Severe acute respiratory syndrome coronavirus 2 (SARS-CoV-2), the virus that causes Coronavirus Disease 2019 (COVID-19), continues to plague the globe. Many approaches involve targeting inflammation to reduce mortality, such as using corticosteroids like dexamethasone and monoclonal antibodies like tocilizumab that target the cytokine IL-6. However, although these therapeutic options reduce mortality among patients, they do not provide 100% protection.
After a surge in the fatality rate (12.6%) by the Delta variant of SARS-CoV-2, lower mortality (7.3%) was recorded with the Omicron variant. Yet, the number of deaths remained high. This was because of the immune evasion ability of this variant of concern (VOC) and reduced vaccine efficacy against the variant.
A role of Interleukin-13 (IL-13) in severe infection outcomes of SARS-CoV-2 infection, including – increased smooth muscle contractility, mucus production, and immune cell recruitment, as well as airway remodeling, has been discovered recently. IL-13 has also been implicated in causing breathing difficulty and wheezing and decreased lung function and capacity in acute infection, explaining the disease's long-term impact.
A monoclonal antibody, dupilumab, targets the IL-4Ra receptors, blocking the signaling of IL-4 and IL-13.
Study: Dupilumab use is associated with protection from COVID-19 mortality: A retrospective analysis. Image Credit: Naeblys / Shutterstock
A recent report posted to the medRxiv* preprint server assessed the efficacy of dupilumab in blocking the IL-13 signaling pathway and its efficacy in reducing the COVID-19 associated mortality.
TriNetX and National COVID Cohort Collaborative (N3C) databases were used for this study. Participants were filtered from the N3C database based on the recorded COVID-19 positive test – either by positive SARS-CoV-2 polymerase chain reaction (PCR) test or positive antigen test—the first positive test marking the index date.
Participants were divided into three sub-cohorts – SARS-CoV-2 positive patients with no prior history of dupilumab use within 61 days pre-index date formed the control group; SARS-CoV-2 positive patients with prior history of dupilumab use within 61 days pre-index date formed the Dupilumab (+)ve group; and SARS-CoV-2 negative participants with prior dupilumab use formed the Dupilumab (-)ve group.
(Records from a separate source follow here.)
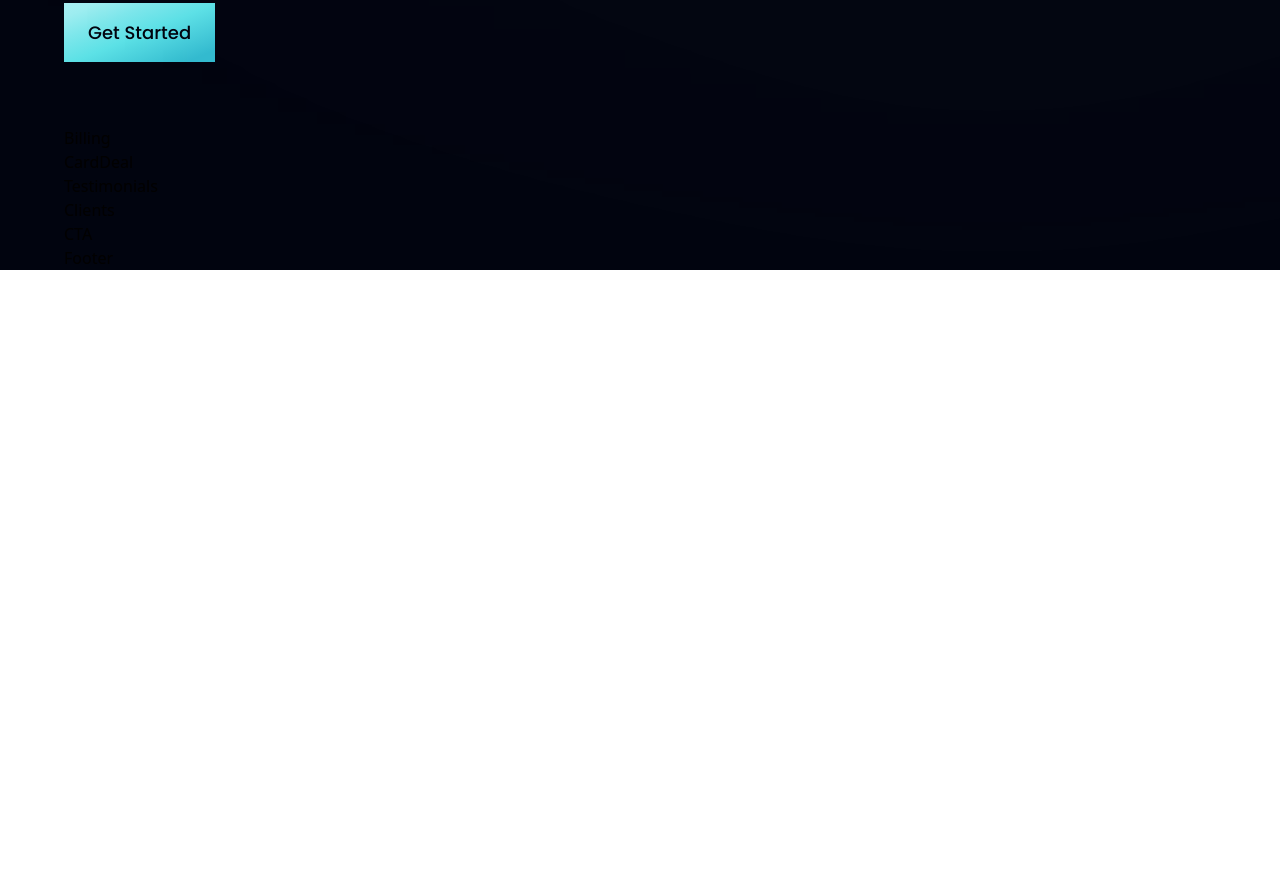
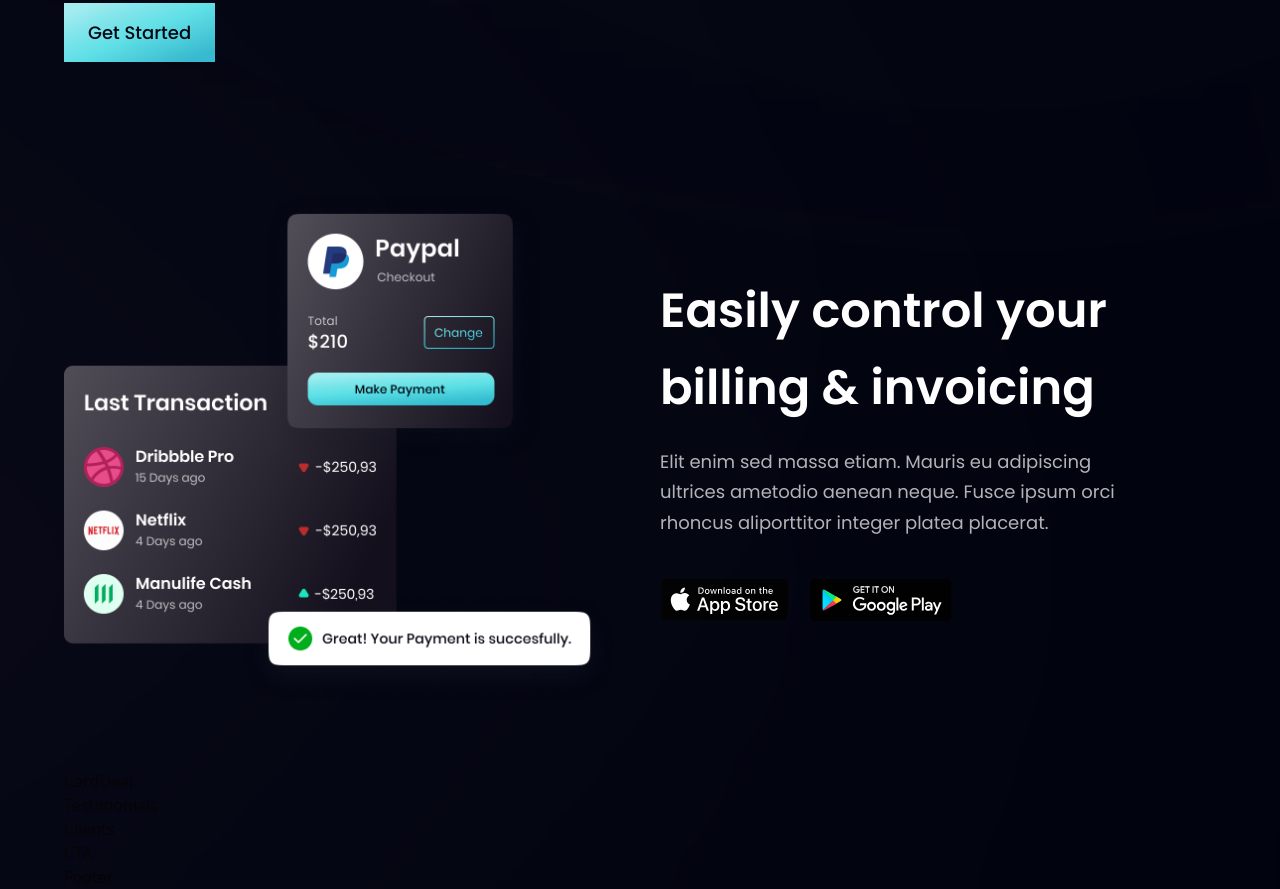
Before and after one commit to benasi000/ModernWebApp, a React (Vite) app: page / in a window 1280 px wide. Shown: the part 1370-2259 px from the top of the page. Before the commit the page ends 1640 px from the top, so only its background shows below. Built offline with nearby package versions, Linux system fonts and the light colour scheme.

Commit message:
MWA:[0018] added billing section to the page

```diff
--- a/src/Components/Billing.jsx
+++ b/src/Components/Billing.jsx
@@ -1,8 +1,36 @@
 import React from 'react'
+import { apple, bill, google } from '../assets'
+import styles, { layout } from '../style'
 
 const Billing = () => {
   return (
-    <div>Billing</div>
+    <section id="product" className={layout.sectionReverse}>
+      <div className={layout.sectionImgReverse}>
+        <img src={bill} alt="billing" className="w-[100%] h-[100%] relative z-[5]" />
+
+        {/* gradient start */}
+        <div className="absolute z-[3] -left-1/2 top-0 w-[50%] h-[50%] rounded-full white__gradient" />
+        <div className="absolute z-[0] w-[50%] h-[50%] -left-1/2 bottom-0 rounded-full pink__gradient" />
+        {/* gradient end */}
+      </div>
+
+      <div className={layout.sectionInfo}>
+        <h2 className={styles.heading2}>
+          Easily control your <br className="sm:block hidden" /> billing &
+          invoicing
+        </h2>
+        <p className={`${styles.paragraph} max-w-[470px] mt-5`}>
+          Elit enim sed massa etiam. Mauris eu adipiscing ultrices ametodio
+          aenean neque. Fusce ipsum orci rhoncus aliporttitor integer platea
+          placerat.
+        </p>
+
+        <div className="flex flex-row flex-wrap sm:mt-10 mt-6">
+          <img src={apple} alt="google_play" className="w-[128.86px] h-[42.05px] object-contain mr-5 cursor-pointer" />
+          <img src={google} alt="google_play" className="w-[144.17px] h-[43.08px] object-contain cursor-pointer" />
+        </div>
+      </div>
+    </section>
   )
 }
 
```
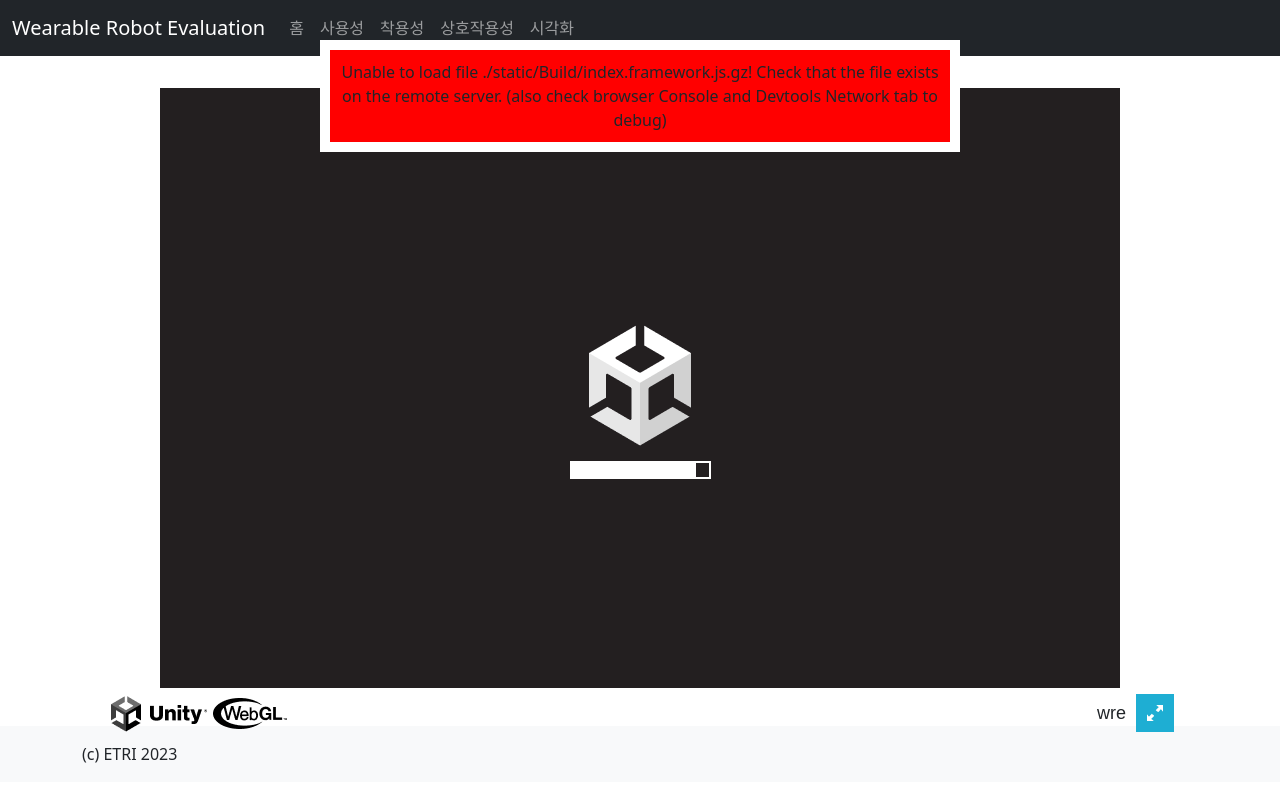
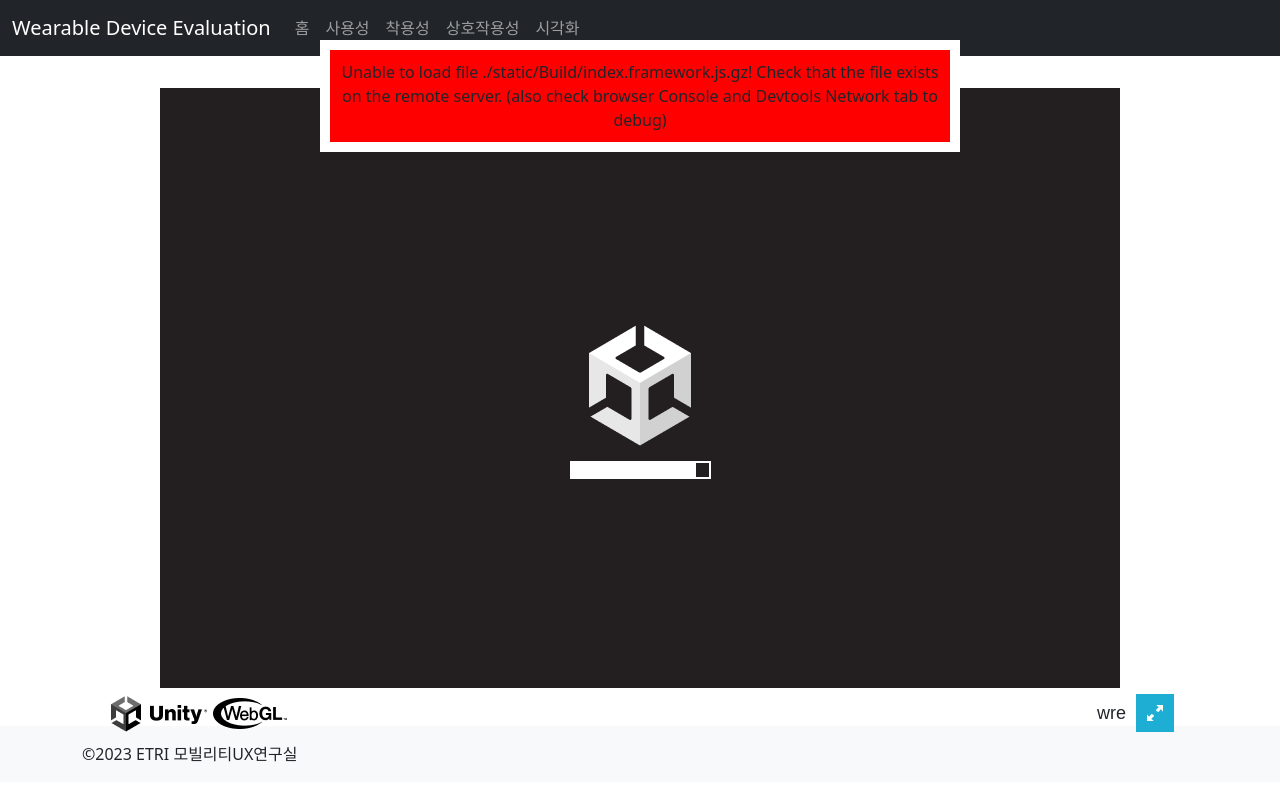
Before and after one commit to donghee/wde-visualization, a Flask app: page / in a window 1280 px wide. Run offline with Flask 3, Linux system fonts and the light colour scheme; some libraries are stand-ins or nearby versions.

Commit message:
Update UI

```diff
--- a/web/templates/layouts/default.html
+++ b/web/templates/layouts/default.html
@@ -1,10 +1,15 @@
-<!doctype html>
+<!DOCTYPE html>
 <html lang="en">
   <head>
-    <meta charset="UTF-8"/>
-    <title>Wearable Robot Evaluation</title>
+    <meta charset="UTF-8" />
+    <title>Wearable Device Evaluation</title>
     <!-- CSS only -->
-<link href="https://cdn.jsdelivr.net/npm/bootstrap@5.0.2/dist/css/bootstrap.min.css" rel="stylesheet" integrity="sha384-EVSTQN3/azprG1Anm3QDgpJLIm9Nao0Yz1ztcQTwFspd3yD65VohhpuuCOmLASjC" crossorigin="anonymous">
+    <link
+      href="https://cdn.jsdelivr.net/npm/bootstrap@5.0.2/dist/css/bootstrap.min.css"
+      rel="stylesheet"
+      integrity="sha384-EVSTQN3/azprG1Anm3QDgpJLIm9Nao0Yz1ztcQTwFspd3yD65VohhpuuCOmLASjC"
+      crossorigin="anonymous"
+    />
   </head>
   <style>
     .card-img-top {
@@ -18,8 +23,16 @@
   <body>
     <nav class="navbar navbar-expand-lg navbar-dark bg-dark">
       <div class="container-fluid">
-    <a class="navbar-brand" href="/">Wearable Robot Evaluation</a>
-    <button class="navbar-toggler" type="button" data-bs-toggle="collapse" data-bs-target="#navbarSupportedContent" aria-controls="navbarSupportedContent" aria-expanded="false" aria-label="Toggle navigation">
+        <a class="navbar-brand" href="/">Wearable Device Evaluation</a>
+        <button
+          class="navbar-toggler"
+          type="button"
+          data-bs-toggle="collapse"
+          data-bs-target="#navbarSupportedContent"
+          aria-controls="navbarSupportedContent"
+          aria-expanded="false"
+          aria-label="Toggle navigation"
+        >
           <span class="navbar-toggler-icon"></span>
         </button>
         <div class="collapse navbar-collapse" id="navbarSupportedContent">
@@ -39,7 +52,6 @@
             <li class="nav-item">
               <a class="nav-link" href="/visualization">시각화</a>
             </li>
-
           </ul>
           <!--
       <form class="d-flex">
@@ -56,19 +68,18 @@
         </div>
       </div>
     </nav>
-    <div class="container my-4">
-      {% block content %}
-      {% endblock %}
-    </div>
+    <div class="container my-4">{% block content %} {% endblock %}</div>
     <footer class="footer mt-auto py-3 bg-light">
       <div class="container">
-    <span class="text-dark">
-      (c) ETRI 2023
-    </span>
+        <span class="text-dark"> ©2023 ETRI 모빌리티UX연구실 </span>
       </div>
     </footer>
     <script src="https://unpkg.com/htmx.org@1.5.0"></script>
     <script src="https://unpkg.com/hyperscript.org@0.8.0"></script>
-    <script src="https://cdn.jsdelivr.net/npm/bootstrap@5.0.2/dist/js/bootstrap.min.js" integrity="sha384-cVKIPhGWiC2Al4u+LWgxfKTRIcfu0JTxR+EQDz/bgldoEyl4H0zUF0QKbrJ0EcQF" crossorigin="anonymous"></script>
+    <script
+      src="https://cdn.jsdelivr.net/npm/bootstrap@5.0.2/dist/js/bootstrap.min.js"
+      integrity="sha384-cVKIPhGWiC2Al4u+LWgxfKTRIcfu0JTxR+EQDz/bgldoEyl4H0zUF0QKbrJ0EcQF"
+      crossorigin="anonymous"
+    ></script>
   </body>
 </html>
```
Lines whose indentation alone changed are shown as unchanged.
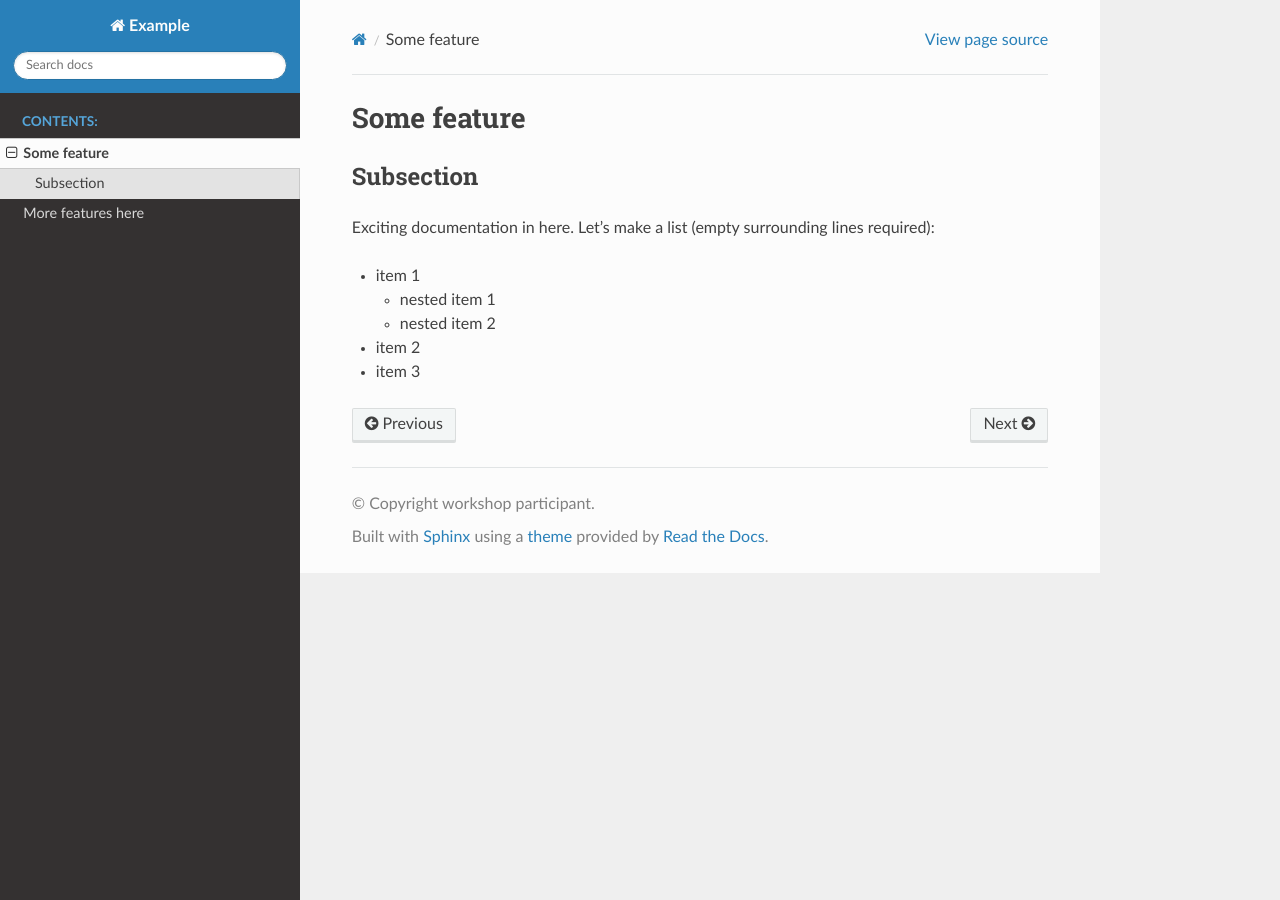
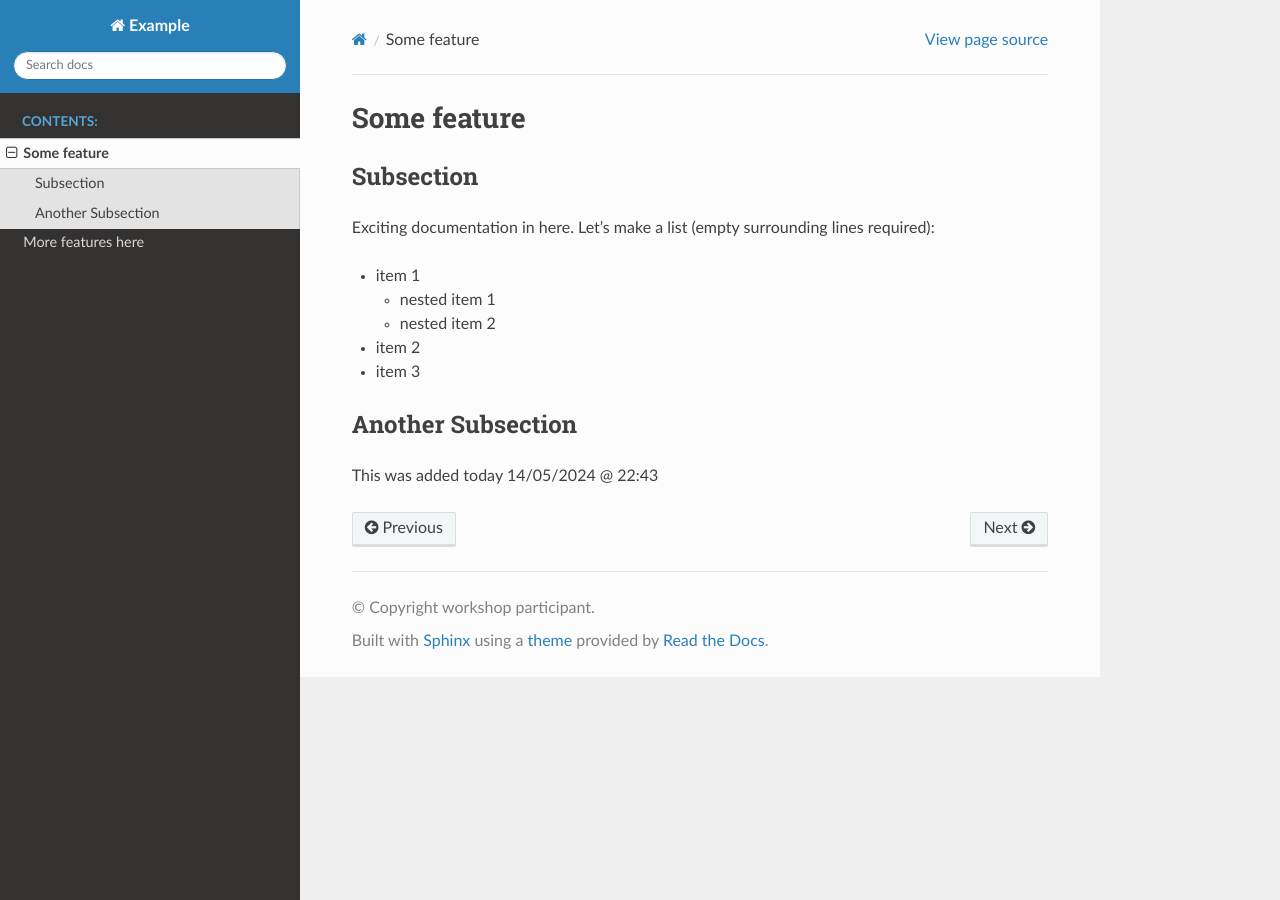
Before and after one commit to Merwanski/documentation-example, a Sphinx documentation site: the page built from doc/some-feature.md, in a window 1280 px wide. Built offline with Sphinx 7.4.7 and the Read the Docs theme 2.0.0, drawn with Linux system fonts in a browser that asks for light colours.

Commit message:
chore: Add another subsection to some-feature.md

```diff
--- a/doc/some-feature.md
+++ b/doc/some-feature.md
@@ -12,3 +12,7 @@ Let's make a list (empty surrounding lines required):
 
 - item 2
 - item 3
+
+ ## Another Subsection
+
+ This was added today 14/05/2024 @ 22:43
```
The incidence of SARS-CoV-2 positivity in participants who had taken dupilumab was calculated. The outcome 'Hospitalized' was defined as a positive SARS-CoV-2 test or diagnosis during hospitalization. 'Death' was defined from the record based on the contributing medical record system.
COVID-19 severity was categorized into four groups – the outpatients were marked 'mild'; hospitalized patients with no extracorporeal membrane oxygenation (ECMO) or intermittent mandatory ventilation (IMV) were marked 'moderate'; while hospitalized patients with ECMO or IMV were marked 'severe' and 'death'.
Out of the 1,069 patients taking prescribed dupilumab, 220 were diagnosed with SARS-CoV-2 infection within 61 days of taking dupilumab. It was found that Dupilumab (+)ve patients had significantly lower mortality than the control group.
Thereafter, the COVID-19 cases from the TriNetX database were categorized into – patients with recorded dupilumab use (937 and those without (1.7 million) and matched in the ratio of 1:1. It was noted that dupilumab reduced the risk of death compared to controls. Additionally, it was found that Dupilumab (+)ve cohort had lower C-reactive protein (CRP) values – suggesting lower inflammation in this group compared to the control group.
It was inferred that dupilumab usage was associated with higher survival rates compared to the control group. The findings support the causal role of IL-13 in the pathogenesis of COVID-19. It was hypothesized that dupilumab confers protection against SARS-CoV-2 by blocking the IL-13 signaling pathway. The datasets provide analyses supporting this hypothesis.
Dupilumab can be deemed a potent therapeutic option for treating SARS-CoV-2 infection, owing to its lowering effect on the disease severity and fatality rate of COVID-19 patients. The study proves the hypothesis that pharmacological inhibition of the IL-13 signaling pathway may be a therapeutic option against SARS-CoV-2 infection. Large-scale trials of dupilumab are warranted for determining its efficacy against severe outcomes of COVID-19 disease.
medRxiv publishes preliminary scientific reports that are not peer-reviewed and, therefore, should not be regarded as conclusive, guide clinical practice/health-related behavior, or treated as established information.